**What you will do:**
The lines to copy are those in the records below that hold the word "from".
*** Opening of Supplied material ***
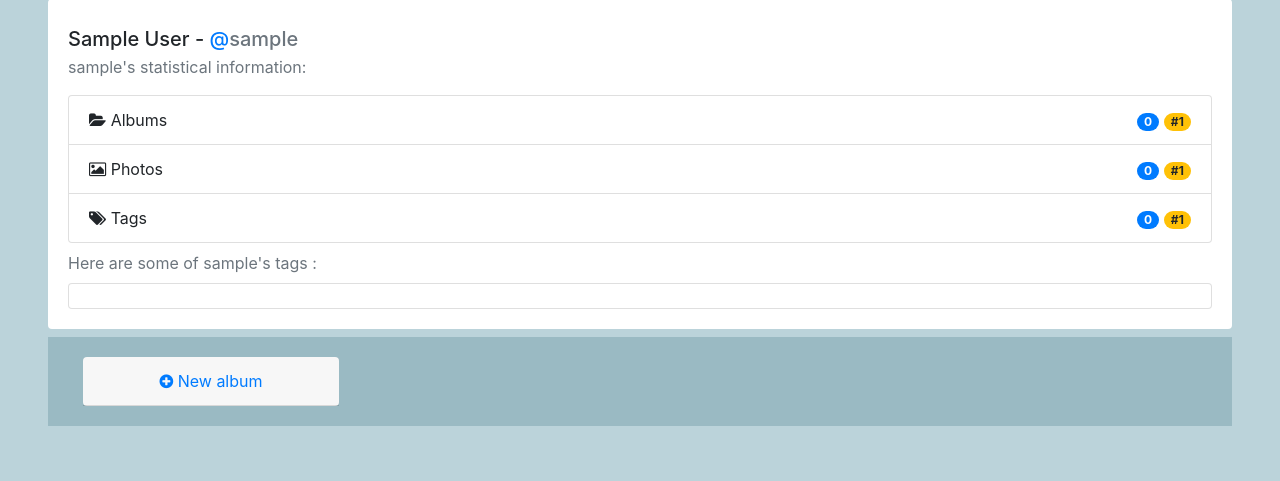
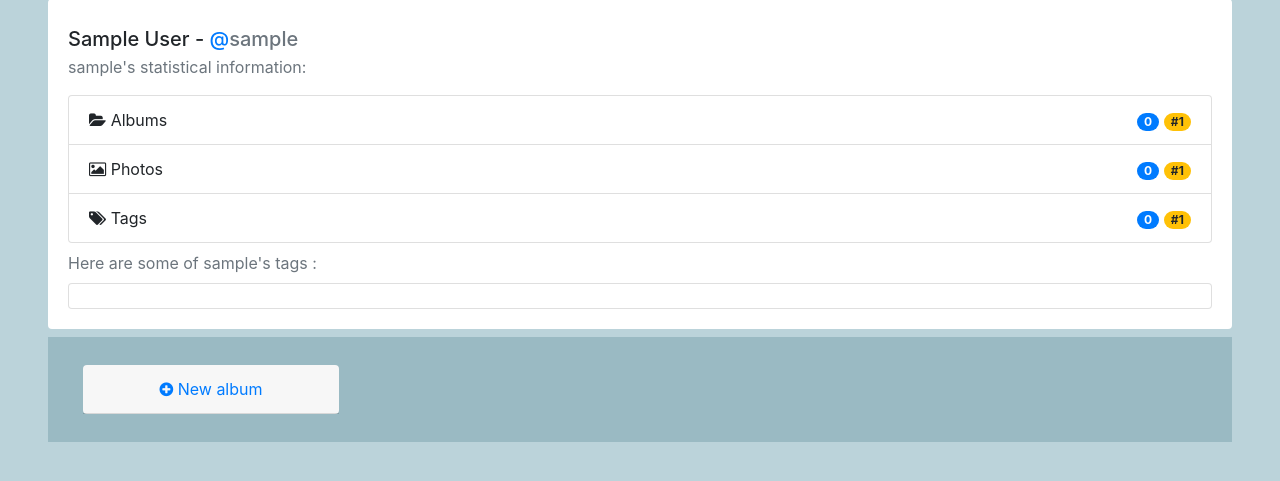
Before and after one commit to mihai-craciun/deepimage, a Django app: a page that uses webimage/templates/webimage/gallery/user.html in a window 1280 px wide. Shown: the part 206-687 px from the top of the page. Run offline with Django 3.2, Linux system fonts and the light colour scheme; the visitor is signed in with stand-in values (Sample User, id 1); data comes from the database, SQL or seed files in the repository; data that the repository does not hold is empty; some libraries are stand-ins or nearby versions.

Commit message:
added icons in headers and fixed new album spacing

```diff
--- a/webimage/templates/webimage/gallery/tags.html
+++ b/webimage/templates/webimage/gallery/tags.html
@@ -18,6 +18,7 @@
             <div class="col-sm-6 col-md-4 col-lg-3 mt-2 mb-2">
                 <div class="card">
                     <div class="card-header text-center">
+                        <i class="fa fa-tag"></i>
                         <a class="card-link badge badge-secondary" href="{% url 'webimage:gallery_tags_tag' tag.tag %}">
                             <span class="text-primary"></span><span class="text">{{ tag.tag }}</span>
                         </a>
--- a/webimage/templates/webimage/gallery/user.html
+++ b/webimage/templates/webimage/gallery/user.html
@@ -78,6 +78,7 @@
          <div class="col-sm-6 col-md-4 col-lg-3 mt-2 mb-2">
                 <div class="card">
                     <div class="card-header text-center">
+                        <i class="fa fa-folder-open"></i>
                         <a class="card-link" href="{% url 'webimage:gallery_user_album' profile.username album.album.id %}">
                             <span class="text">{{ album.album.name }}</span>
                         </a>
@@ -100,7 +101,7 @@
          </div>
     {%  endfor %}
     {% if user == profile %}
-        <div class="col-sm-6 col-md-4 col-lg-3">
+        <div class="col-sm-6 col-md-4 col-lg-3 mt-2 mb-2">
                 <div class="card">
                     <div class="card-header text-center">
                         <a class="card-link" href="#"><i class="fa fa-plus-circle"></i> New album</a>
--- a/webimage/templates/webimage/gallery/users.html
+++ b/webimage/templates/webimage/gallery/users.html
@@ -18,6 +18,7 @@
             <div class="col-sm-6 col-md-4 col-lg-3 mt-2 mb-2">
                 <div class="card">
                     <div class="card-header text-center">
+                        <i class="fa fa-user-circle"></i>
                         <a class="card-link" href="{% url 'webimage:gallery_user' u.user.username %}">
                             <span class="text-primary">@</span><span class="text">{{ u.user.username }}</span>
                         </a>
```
*** Close of Supplied material ***
*** Opening of Supplied material ***
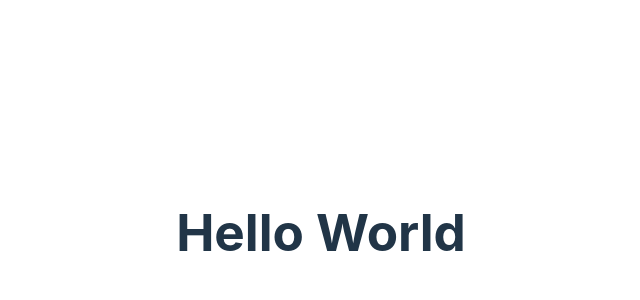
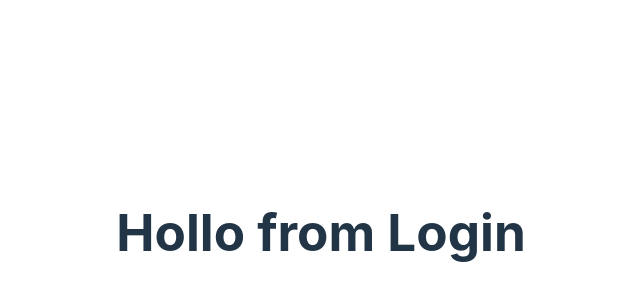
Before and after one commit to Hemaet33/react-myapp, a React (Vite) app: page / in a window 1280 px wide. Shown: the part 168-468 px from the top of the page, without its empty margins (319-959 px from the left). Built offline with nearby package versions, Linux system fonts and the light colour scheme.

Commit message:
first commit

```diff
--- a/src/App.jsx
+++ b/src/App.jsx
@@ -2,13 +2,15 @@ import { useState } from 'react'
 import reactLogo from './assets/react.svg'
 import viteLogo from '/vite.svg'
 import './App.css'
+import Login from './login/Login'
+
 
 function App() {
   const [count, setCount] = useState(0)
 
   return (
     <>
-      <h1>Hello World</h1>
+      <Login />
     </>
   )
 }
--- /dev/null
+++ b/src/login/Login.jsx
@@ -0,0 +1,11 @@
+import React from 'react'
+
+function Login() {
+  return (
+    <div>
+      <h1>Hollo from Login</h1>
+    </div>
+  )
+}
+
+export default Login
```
*** Close of Supplied material ***
**Final answer:**
Before and after one commit to mihai-craciun/deepimage, a Django app: a page that uses webimage/templates/webimage/gallery/user.html in a window 1280 px wide. Shown: the part 206-687 px from the top of the page. Run offline with Django 3.2, Linux system fonts and the light colour scheme; the visitor is signed in with stand-in values (Sample User, id 1); data comes from the database, SQL or seed files in the repository; data that the repository does not hold is empty; some libraries are stand-ins or nearby versions.
Before and after one commit to Hemaet33/react-myapp, a React (Vite) app: page / in a window 1280 px wide. Shown: the part 168-468 px from the top of the page, without its empty margins (319-959 px from the left). Built offline with nearby package versions, Linux system fonts and the light colour scheme.
@@ -2,13 +2,15 @@ import { useState } from 'react'
 import reactLogo from './assets/react.svg'
 import viteLogo from '/vite.svg'
+import Login from './login/Login'
+import React from 'react'
+      <h1>Hollo from Login</h1>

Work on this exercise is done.